> [What you will do] Write out the entries exactly. None of the pictures should appear in the copy.

#### Data for this exercise

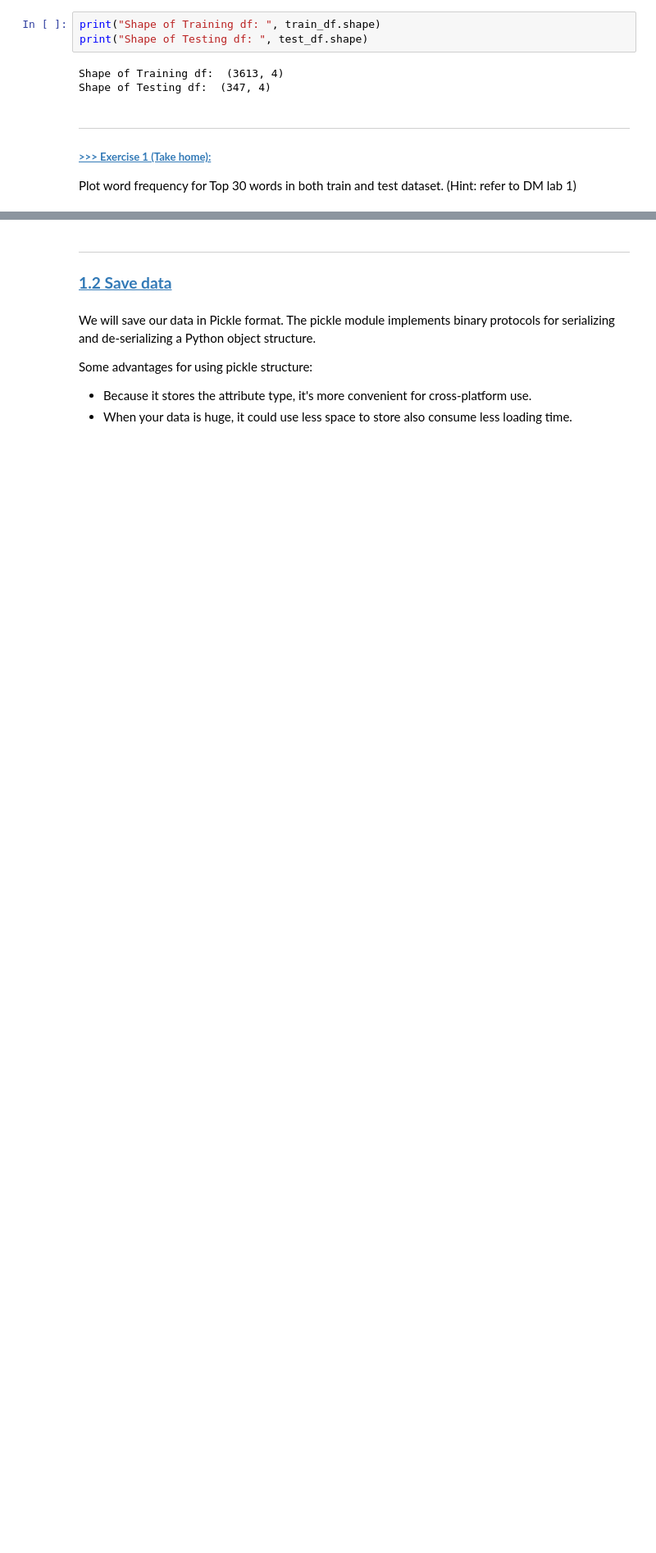
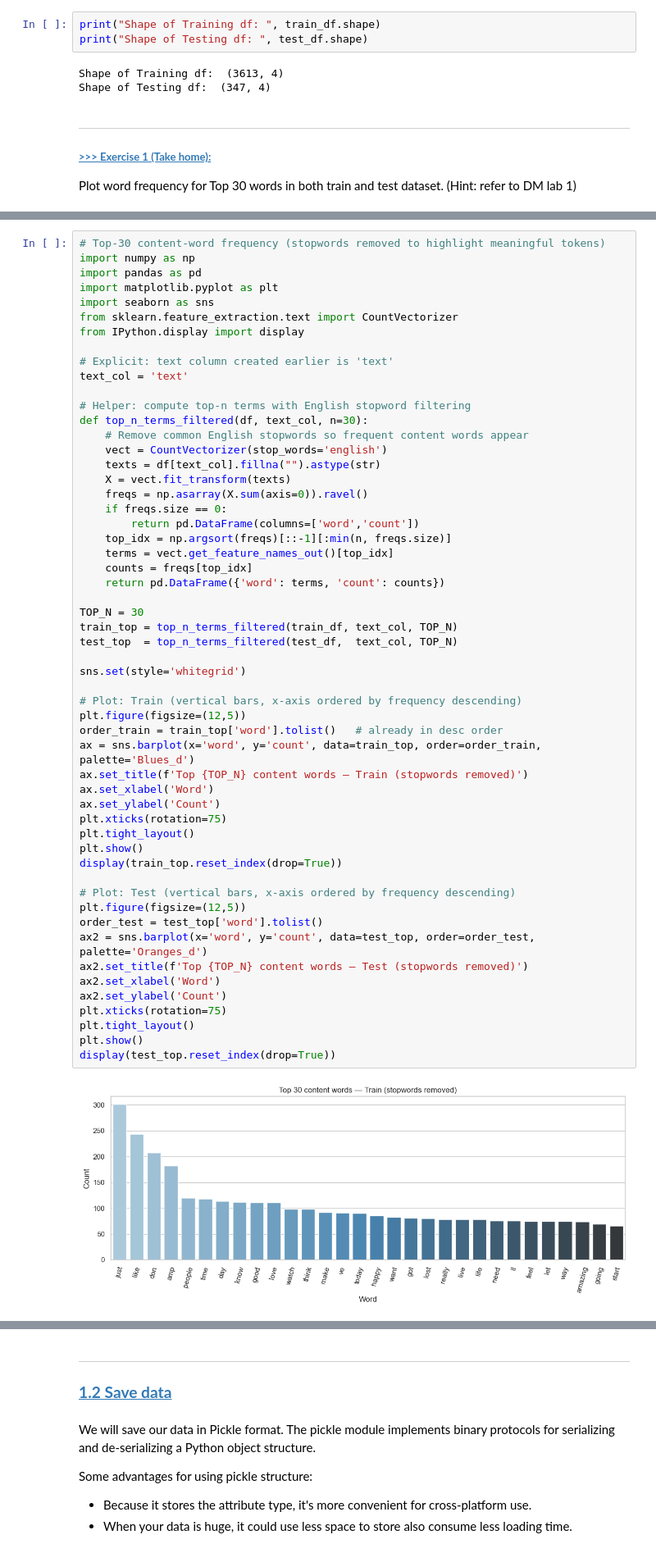
Before and after one commit to scifiengineering/DM2025-Lab2-Exercise, a Jupyter notebook: DM2025-Lab2-Master-Phase_1.ipynb, the cells around one changed output, grey strips where cells are left out. Shown: that part at 82% size. Cells and saved outputs as stored; diff of their text form; blank space fills up the shorter version.

```diff
--- a/DM2025-Lab2-Master-Phase_1.ipynb
+++ b/DM2025-Lab2-Master-Phase_1.ipynb
@@ -180,0 +179,57 @@ Plot word frequency for Top 30 words in both train and test dataset. (Hint: refe
+# %%
+# Top-30 content-word frequency (stopwords removed to highlight meaningful tokens)
+import numpy as np
+import pandas as pd
+import matplotlib.pyplot as plt
+import seaborn as sns
+from sklearn.feature_extraction.text import CountVectorizer
+from IPython.display import display
+
+# Explicit: text column created earlier is 'text'
+text_col = 'text'
+
+# Helper: compute top-n terms with English stopword filtering
+def top_n_terms_filtered(df, text_col, n=30):
+    # Remove common English stopwords so frequent content words appear
+    vect = CountVectorizer(stop_words='english')
+    texts = df[text_col].fillna("").astype(str)
+    X = vect.fit_transform(texts)
+    freqs = np.asarray(X.sum(axis=0)).ravel()
+    if freqs.size == 0:
+        return pd.DataFrame(columns=['word','count'])
+    top_idx = np.argsort(freqs)[::-1][:min(n, freqs.size)]
+    terms = vect.get_feature_names_out()[top_idx]
+    counts = freqs[top_idx]
+    return pd.DataFrame({'word': terms, 'count': counts})
+
+TOP_N = 30
+train_top = top_n_terms_filtered(train_df, text_col, TOP_N)
+test_top  = top_n_terms_filtered(test_df,  text_col, TOP_N)
+
+sns.set(style='whitegrid')
+
+# Plot: Train (vertical bars, x-axis ordered by frequency descending)
+plt.figure(figsize=(12,5))
+order_train = train_top['word'].tolist()   # already in desc order
+ax = sns.barplot(x='word', y='count', data=train_top, order=order_train, palette='Blues_d')
+ax.set_title(f'Top {TOP_N} content words — Train (stopwords removed)')
+ax.set_xlabel('Word')
+ax.set_ylabel('Count')
+plt.xticks(rotation=75)
+plt.tight_layout()
+plt.show()
+display(train_top.reset_index(drop=True))
+
+# Plot: Test (vertical bars, x-axis ordered by frequency descending)
+plt.figure(figsize=(12,5))
+order_test = test_top['word'].tolist()
+ax2 = sns.barplot(x='word', y='count', data=test_top, order=order_test, palette='Oranges_d')
+ax2.set_title(f'Top {TOP_N} content words — Test (stopwords removed)')
+ax2.set_xlabel('Word')
+ax2.set_ylabel('Count')
+plt.xticks(rotation=75)
+plt.tight_layout()
+plt.show()
+display(test_top.reset_index(drop=True))
+# %% [output]
+[figure, added]
```
Also changed, not shown: parts of 37 cells of this notebook, 2 other files.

########

> [Task output]
Before and after one commit to scifiengineering/DM2025-Lab2-Exercise, a Jupyter notebook: DM2025-Lab2-Master-Phase_1.ipynb, the cells around one changed output, grey strips where cells are left out. Shown: that part at 82% size. Cells and saved outputs as stored; diff of their text form; blank space fills up the shorter version.

```diff
--- a/DM2025-Lab2-Master-Phase_1.ipynb
+++ b/DM2025-Lab2-Master-Phase_1.ipynb
@@ -180,0 +179,57 @@ Plot word frequency for Top 30 words in both train and test dataset. (Hint: refe
+# %%
+# Top-30 content-word frequency (stopwords removed to highlight meaningful tokens)
+import numpy as np
+import pandas as pd
+import matplotlib.pyplot as plt
+import seaborn as sns
+from sklearn.feature_extraction.text import CountVectorizer
+from IPython.display import display
+
+# Explicit: text column created earlier is 'text'
+text_col = 'text'
+
+# Helper: compute top-n terms with English stopword filtering
+def top_n_terms_filtered(df, text_col, n=30):
+    # Remove common English stopwords so frequent content words appear
+    vect = CountVectorizer(stop_words='english')
+    texts = df[text_col].fillna("").astype(str)
+    X = vect.fit_transform(texts)
+    freqs = np.asarray(X.sum(axis=0)).ravel()
+    if freqs.size == 0:
+        return pd.DataFrame(columns=['word','count'])
+    top_idx = np.argsort(freqs)[::-1][:min(n, freqs.size)]
+    terms = vect.get_feature_names_out()[top_idx]
+    counts = freqs[top_idx]
+    return pd.DataFrame({'word': terms, 'count': counts})
+
+TOP_N = 30
+train_top = top_n_terms_filtered(train_df, text_col, TOP_N)
+test_top  = top_n_terms_filtered(test_df,  text_col, TOP_N)
+
+sns.set(style='whitegrid')
+
+# Plot: Train (vertical bars, x-axis ordered by frequency descending)
+plt.figure(figsize=(12,5))
+order_train = train_top['word'].tolist()   # already in desc order
+ax = sns.barplot(x='word', y='count', data=train_top, order=order_train, palette='Blues_d')
+ax.set_title(f'Top {TOP_N} content words — Train (stopwords removed)')
+ax.set_xlabel('Word')
+ax.set_ylabel('Count')
+plt.xticks(rotation=75)
+plt.tight_layout()
+plt.show()
+display(train_top.reset_index(drop=True))
+
+# Plot: Test (vertical bars, x-axis ordered by frequency descending)
+plt.figure(figsize=(12,5))
+order_test = test_top['word'].tolist()
+ax2 = sns.barplot(x='word', y='count', data=test_top, order=order_test, palette='Oranges_d')
+ax2.set_title(f'Top {TOP_N} content words — Test (stopwords removed)')
+ax2.set_xlabel('Word')
+ax2.set_ylabel('Count')
+plt.xticks(rotation=75)
+plt.tight_layout()
+plt.show()
+display(test_top.reset_index(drop=True))
+# %% [output]
+[figure, added]
```
Also changed, not shown: parts of 37 cells of this notebook, 2 other files.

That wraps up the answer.